We're storing some Guid's in a MS SQL database. There's some legacy code that does
Guid.ToString() and then passes them in to a
varchar(64) and there's some newer code that passes them in using a unique identifier parameter. When you look at the results using MS SQL Management studio they look different. The byte order of the first three blocks is reversed but the last one remains the same. Why?
Uniqueidentifier fields in Sql server can be indexed, and so are 'backwards'.
Guids can be generated from both machine specific info and 'event-time' information.
The default Guid in .Net is random, but you can get sequential Guids from it with an extern call:

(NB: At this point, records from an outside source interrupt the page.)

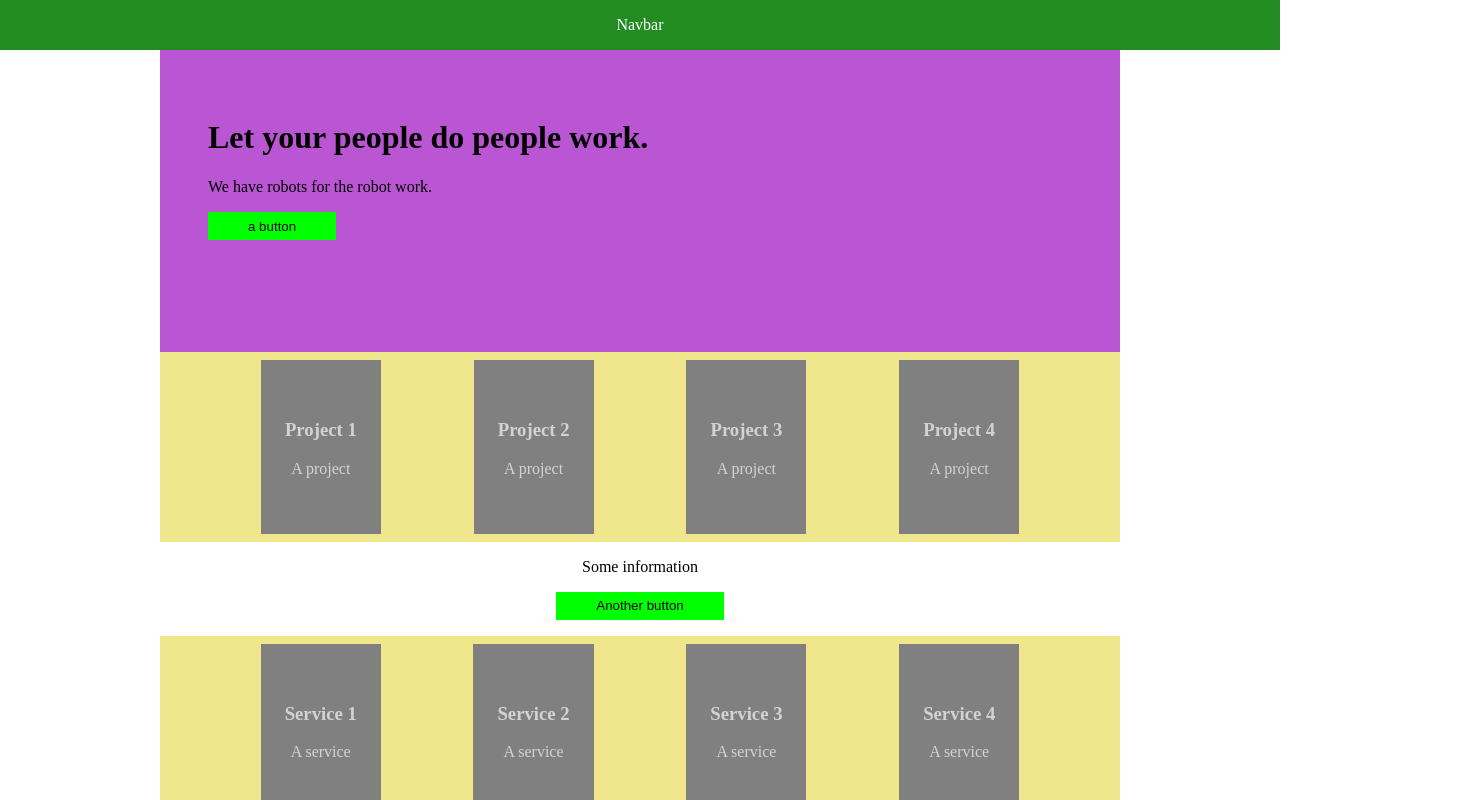
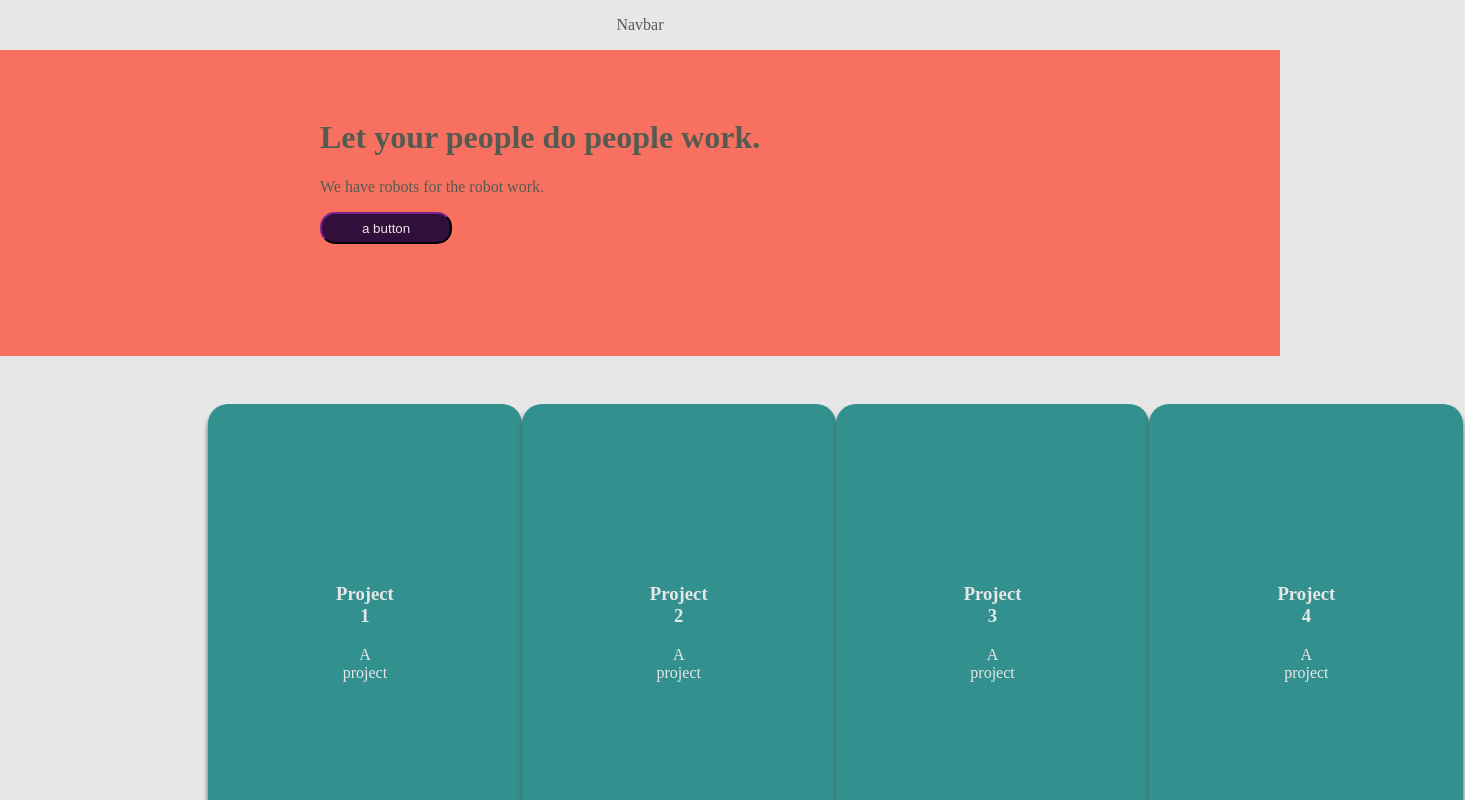
Before and after one commit to bestow-wings/bestow-wings.github.io, a React (Create React App) app: page / in a window 1280 px wide. Shown: the top 800 px of the page, 1465 px wide, since content can reach past the window. Built offline with nearby package versions, Linux system fonts and the light colour scheme; a web font is replaced by a local one.

Commit message:
Revert "the whole dummy site bit is done"
This reverts commit dc14f4889b540c48356c700364791ef1a47a66fa.

```diff
--- a/src/App.js
+++ b/src/App.js
@@ -54,8 +54,8 @@ function App() {
       <div>
         <Navbar />
       </div>
-      <div style={{width: "75%", justifyContent: "center", margin: "auto"}}>
         <Hero />
+        <div style={{width: "75%", justifyContent: "center", margin: "auto"}}>
         <Cards data={projects} />
         <div style={{textAlign: "center"}}>
           <p>Some information</p>
--- a/src/index.css
+++ b/src/index.css
@@ -1,49 +1,71 @@
 @import url("https://fonts.googleapis.com/css?family=IBM+Plex+Sans+Devanagari");
 
+:root{
+    --russian-violet:#320E3B;
+    --bittersweet:#F87060;
+    --platinum:#E7E7E7;
+    --viridian-green:#32908F;
+    --ebony:#545C52
+}
+
 .navbar {
-    background-color: forestgreen;
+    background-color: var(--platinum);
     text-align: center;
     line-height: 50px;
-    color:white;
+    color:var(--ebony);
     height: 50px;
 }
 
 .hero {
     padding: 3em;
     padding-bottom: 7em;
-    background-color: mediumorchid;
+    padding-left: 25%;
+    background-color: var(--bittersweet);
 }
 
 .cards {
-    padding: 0.5em;
-    background-color: khaki;
+    padding: 3em;
     display: flex;
     margin: auto;
     justify-content: space-evenly;
-    color: lightgray;
 }
 
 .card {
-    padding-top: 2.5em;
-    padding-bottom: 2.5em;
-    padding-left: 1.5em;
-    padding-right: 1.5em;
-    background-color: gray;
+    padding-top: 10em;
+    padding-bottom: 10em;
+    padding-left: 8em;
+    padding-right: 8em;
+    background-color: var(--viridian-green);
     text-align: center;
+    color:var(--platinum);
+    box-shadow: 0px 5px 5px var(--ebony);
+    border-radius: 20px;
+    transition: all 0.1s;
+    cursor: pointer;
+}
+.card:hover {
+    box-shadow: 0px 10px 15px var(--ebony);
 }
 
 body {
     font-family: 'IBM Plex Sans Devanagari', serif;
     margin:0;
+    color:var(--ebony);
+    background-color: var(--platinum);
 }
 
 button {
-    background-color: lime;
+    background-color: var(--russian-violet);
     padding: 0.5em 3em;
-    border: 0;
     transition: all 0.1s;
     cursor: pointer;
+    color:var(--platinum);
+    border-color: var(--russian-violet);
+    border-radius: 15px;
 }
 button:hover {
-    background-color: limegreen;
+    background-color: var(--platinum);
+    color: var(--russian-violet);
+    border-color: var(--russian-violet);
+    border-width: 2px;
 }
```
Also changed, not shown: src/components/Card.js (line endings or trailing spaces).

[DllImport( "rpcrt4.dll", SetLastError = true )] static extern int UuidCreateSequential( out Guid guid );
This will get you Guids based on your MAC address (MSDN docs) that are sequential.
.ToString() these sequential guids then you will see the first part of the string varies, while the rest stays constant.
This makes equality checks between Guids quicker (as the differences will be at the start) and improves the variation for truncated ones.
For searching columns SqlServer builds indexes in a similar way to a telephone directory or dictionary. It is much quicker to search for words starting with "Over*" than it would be to find ones ending in "*flow".
This means that for Sql server any sequential Guids need to be stored with the repeating value first, so it stores them back to front.
Answer author Keith
Tickanswer.com is providing the only single recommended solution of the question Why does Guid.ToString() reverse the byte order? under the categories i.e .net , sql-server , . Our team of experts filter the best solution for you.